SPE barrier: Limit of Technology in Hard Disks
But whether the industry can maintain these impressive economics is highly questionable. In the quest to deliver hard disks with ever increasing capacities, IBM, Seagate Technology, Quantum Corporation and other manufacturers have continually crammed smaller and smaller bits together,
which has made the data more susceptible to Super-Paramagnetic-Effect, or simply SPE. In the coming years the hard-disk technology could reach a limit imposed by this effect. Simply described, SPE is a physical phenomenon that occurs in data storage when the energy that holds the magnetic spin in the atoms making up a bit (either a 0 or 1) becomes comparable to the ambient thermal energy. When that happens, bits become subject to random “flipping” between O’s and 1’s, corrupting
the information they represent.
As one shrinks the size of grains or crystals of magnetic material to make smaller bits, the grains can lose the ability to hold a magnetic field at a given temperature. “It really comes down to the thermal stability of the media,” One researcher explains. “You can make heads more sensitive, but you
ultimately need to consider the properties of the media material, such as the coercivity, or magnetic stability, and how few grains you can use to obtain the desired resistance to thermal erasure.”
Traditionally, a minimum of about 500 to 1,000 grains of magnetic material was required to store a bit. In March 2001, IBM scientists announced a process for self-assembling magnetic particles into bits that could provide areal densities as high as 150 gigabits per square inch.) Currently researchers are actively looking for improved materials that can hold a detectable magnetic charge and resist SPE with fewer grains. Also, the industry has been developing better manufacturing processes to
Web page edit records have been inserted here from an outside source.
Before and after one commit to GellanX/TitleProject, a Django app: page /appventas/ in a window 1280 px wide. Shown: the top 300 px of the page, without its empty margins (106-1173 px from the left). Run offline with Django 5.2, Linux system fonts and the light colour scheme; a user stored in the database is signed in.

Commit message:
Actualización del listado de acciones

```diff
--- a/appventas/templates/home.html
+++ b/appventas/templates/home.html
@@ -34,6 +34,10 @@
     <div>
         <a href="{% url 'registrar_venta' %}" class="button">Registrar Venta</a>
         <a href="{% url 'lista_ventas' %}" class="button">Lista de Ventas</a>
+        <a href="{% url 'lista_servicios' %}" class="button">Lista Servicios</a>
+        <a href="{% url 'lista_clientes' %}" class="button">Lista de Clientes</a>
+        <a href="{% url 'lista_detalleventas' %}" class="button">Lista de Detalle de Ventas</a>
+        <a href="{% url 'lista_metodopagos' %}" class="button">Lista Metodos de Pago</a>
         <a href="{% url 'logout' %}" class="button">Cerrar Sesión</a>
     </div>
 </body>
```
decrease the impurities in the storage medium and thereby enable smaller bits.
In lieu of improvements of this type, the limit of bits per inch will remain in the range of between 500,000 and 650,000, according to a storage technologist for Seagate Technology’s research division. But this parameter, which is for data stored in a particular track on a platter, is only one determinant of areal density, which is the number of bits per square inch.
Strategies for Avoiding the SPE Barrier
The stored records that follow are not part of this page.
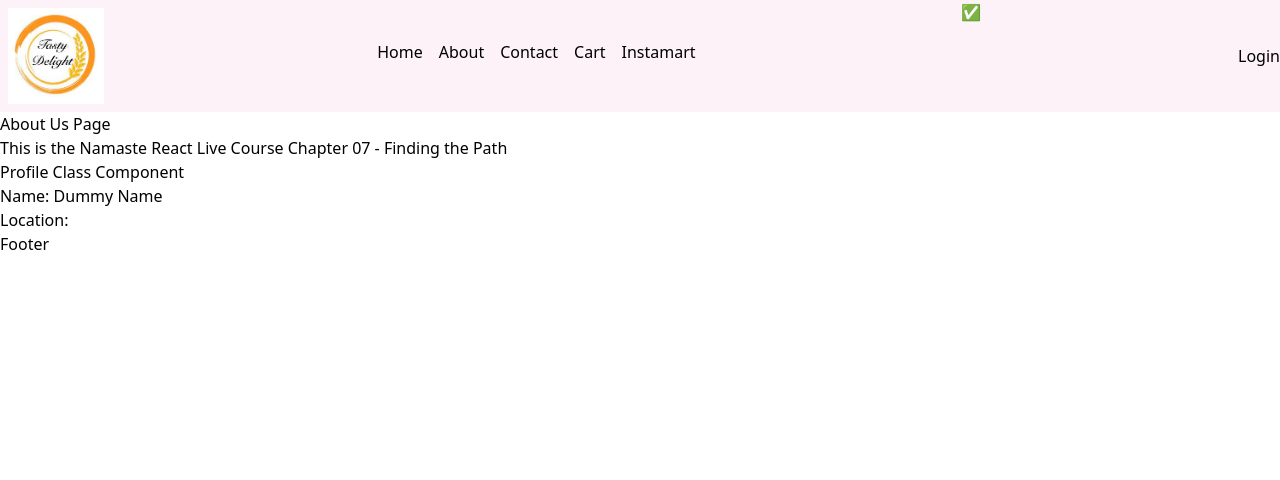
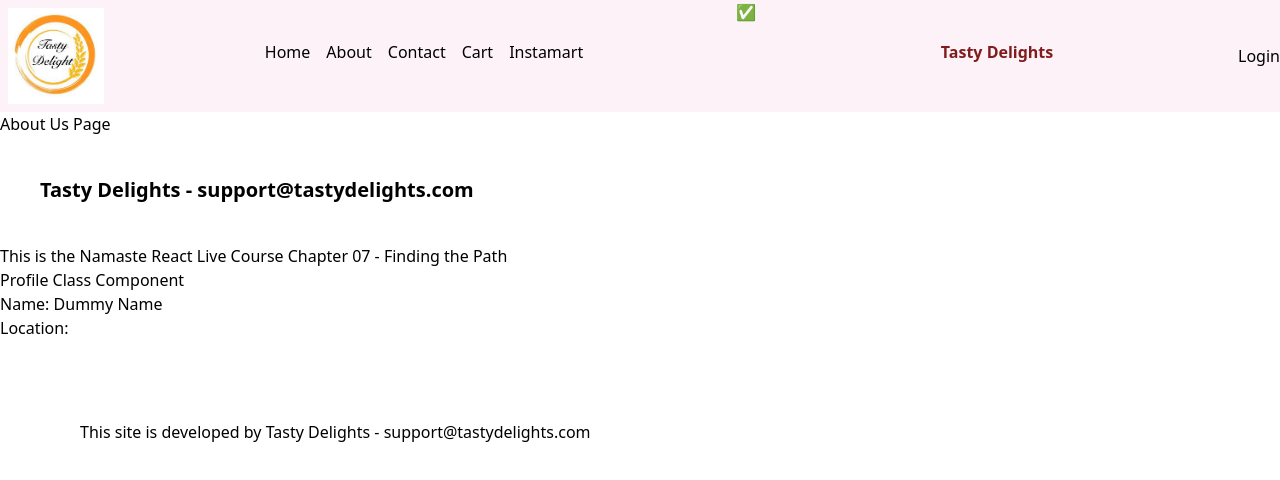
Before and after one commit to ErojiAruna/Tasty-Delights-App, a React (Vite) app: page /about in a window 1280 px wide. Shown: the top 480 px of the page. Built offline with nearby package versions, Linux system fonts and the light colour scheme.

Commit message:
initial commit

```diff
--- a/src/App.js
+++ b/src/App.js
@@ -9,20 +9,28 @@ import Contact from './components/Contact';
 import RestaurantMenu from './components/RestaurantMenu';
 import Profile from './components/Profile';
 import Shimmer from './components/Shimmer';
+import userContext from '../utils/userContext';
 
 const Instamart = lazy(() => import('./components/Instamart'));
 // Upon On Demand Loading --> Upon render -> suspend loading
 const About = lazy(() => import('./components/About'));
 
 const AppLayout = () => {
-  const [user, setUser] = useState();
+  const [user, setUser] = useState({
+    name: 'Tasty Delights',
+    email: 'support@tastydelights.com',
+  });
 
   return (
-    <>
+    <userContext.Provider
+      value={{
+        user: user,
+      }}
+    >
       <Header />
       <Outlet />
       <Footer />
-    </>
+    </userContext.Provider>
   );
 };
 
--- a/src/components/About.js
+++ b/src/components/About.js
@@ -1,6 +1,7 @@
 import React from 'react';
 import ProfileFunctionalComponent from './Profile';
 import Profile from './ProfileClass';
+import userContext from '../../utils/userContext';
 
 class About extends React.Component {
   constructor(props) {
@@ -16,6 +17,14 @@ class About extends React.Component {
     return (
       <div>
         <h1>About Us Page</h1>
+
+        <userContext.Consumer>
+          {({ user }) => (
+            <h4 className="font-bold text-xl p-10">
+              {user?.name} - {user?.email}
+            </h4>
+          )}
+        </userContext.Consumer>
         <p>
           This is the Namaste React Live Course Chapter 07 - Finding the Path
         </p>
--- a/src/components/Body.js
+++ b/src/components/Body.js
@@ -1,4 +1,4 @@
-import { useState, useEffect } from 'react';
+import { useState, useEffect, useContext } from 'react';
 import { restaurantList } from '../config';
 import RestaurantCard from './RestaurantCard';
 import { GET_RES_API } from '../config';
@@ -6,12 +6,14 @@ import Shimmer from './Shimmer';
 import { Link } from 'react-router-dom';
 import { filterData } from '../../utils/helper';
 import useOnline from '../../utils/useOnline';
+import userContext from '../../utils/userContext';
 
-const Body = ({ user }) => {
+const Body = () => {
   const [allRestaurants, setAllRestaurants] = useState([]);
   const [filteredRestaurants, setFilteredRestaurants] = useState([]);
 
   const [searchText, setSearchText] = useState(''); // To create state varialble
+  const { user, setUser } = useContext(userContext);
 
   useEffect(() => {
     getRestaurants();
@@ -27,12 +29,6 @@ const Body = ({ user }) => {
     setFilteredRestaurants(
       json?.data?.cards[2]?.card?.card?.gridElements?.infoWithStyle?.restaurants
     );
-  }
-
-  const isOnline = useOnline();
-
-  if (!isOnline) {
-    return <h1>🔴 Offline, please check your internet connection!!</h1>;
   }
 
   return allRestaurants?.length === 0 ? (
@@ -61,6 +57,24 @@ const Body = ({ user }) => {
         >
           Search
         </button>
+        <input
+          value={user.name}
+          onChange={(e) =>
+            setUser({
+              ...user,
+              name: e.target.value,
+            })
+          }
+        ></input>
+        <input
+          value={user.email}
+          onChange={(e) =>
+            setUser({
+              ...user,
+              email: e.target.value,
+            })
+          }
+        ></input>
       </div>
       <div className="m-20 flex flex-row flex-wrap justify-center">
         {filteredRestaurants.map((restaurant) => (
--- a/src/components/Footer.js
+++ b/src/components/Footer.js
@@ -1,5 +1,14 @@
+import { useContext } from 'react';
+import userContext from '../../utils/userContext';
+
 const Footer = () => {
-  return <h4>Footer</h4>;
+  const { user } = useContext(userContext);
+
+  return (
+    <h4 className="p-10 m-10">
+      This site is developed by {user.name} - {user.email}
+    </h4>
+  );
 };
 
 export default Footer;
--- a/src/components/Header.js
+++ b/src/components/Header.js
@@ -1,7 +1,8 @@
-import { useState } from 'react';
+import { useState, useContext } from 'react';
 import Logo from '../assets/tasty-delights.png';
 import { Link } from 'react-router-dom';
 import useOnline from '../../utils/useOnline';
+import userContext from '../../utils/userContext';
 
 const loggedInUser = () => {
   // API call to check authentication
@@ -18,6 +19,8 @@ const Header = () => {
   const [isLoggedIn, setIsLoggedIn] = useState(false);
 
   const isOnline = useOnline();
+
+  const { user } = useContext(userContext);
 
   return (
     <div className="flex justify-between bg-pink-50">
@@ -43,6 +46,7 @@ const Header = () => {
         </ul>
       </div>
       <h1>{isOnline ? '✅' : '🔴'}</h1>
+      <span className="p-10 font-bold text-red-900">{user?.name}</span>
       {isLoggedIn ? (
         <button onClick={() => setIsLoggedIn(false)}>Logout</button>
       ) : (
--- a/src/components/RestaurantCard.js
+++ b/src/components/RestaurantCard.js
@@ -1,4 +1,6 @@
 import { IMG_CDN_URL } from '../config';
+import { useContext } from 'react';
+import userContext from '../../utils/userContext';
 
 const RestaurantCard = ({
   name,
@@ -24,7 +26,9 @@ const RestaurantCard = ({
           </path>
         </h4>
         <h5>{deliveryTime} minutes</h5>
-        <h5>{user.name}</h5>
+        <h5 className="font-bold">
+          {user.name} - {user.email}
+        </h5>
       </div>
     </div>
   );
--- /dev/null
+++ b/utils/userContext.js
@@ -0,0 +1,8 @@
+import { createContext } from 'react';
+
+const userContext = createContext({
+  name: 'Dummy Name',
+  email: 'dummy@gmail.com',
+});
+
+export default userContext;
```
The capacity-versus-performance debate could become acute as the industry considers various ways to avoid the SPE barrier. Experts agree that moving beyond areal densities of 150 gigabits per square inch will require a significant departure from conventional magnetic hard disks. Some of the alternatives boast impressive storage capabilities but mediocre speeds, which would limit their use for certain applications. At present, the main strategies include:
– Change the orientation of the bits on the disk from longitudinal (circumferential) to perpendicular, or vertical, to cram more of them together and to prevent them from flipping.
– Use magnetic materials, such as alloys of iron/platinum or cobalt/samarium, that are more resistant to SPE. If the magnetic “hardness” of the material is a problem for recording data, heat the medium first to “soften” it magnetically before writing on it.
– Use a radically different storage material, such as holographic crystals, phase-change metals, or plastic.
– Imprint a pattern lithographically onto the storage medium to build microscopic barriers between individual bits.
Although several of these approaches have attracted large investments from the leading manufacturers, most remain in the very early stages of testing. Some of the concepts await research breakthroughs or key advances in supporting technologies before work can begin in earnest on prototypes.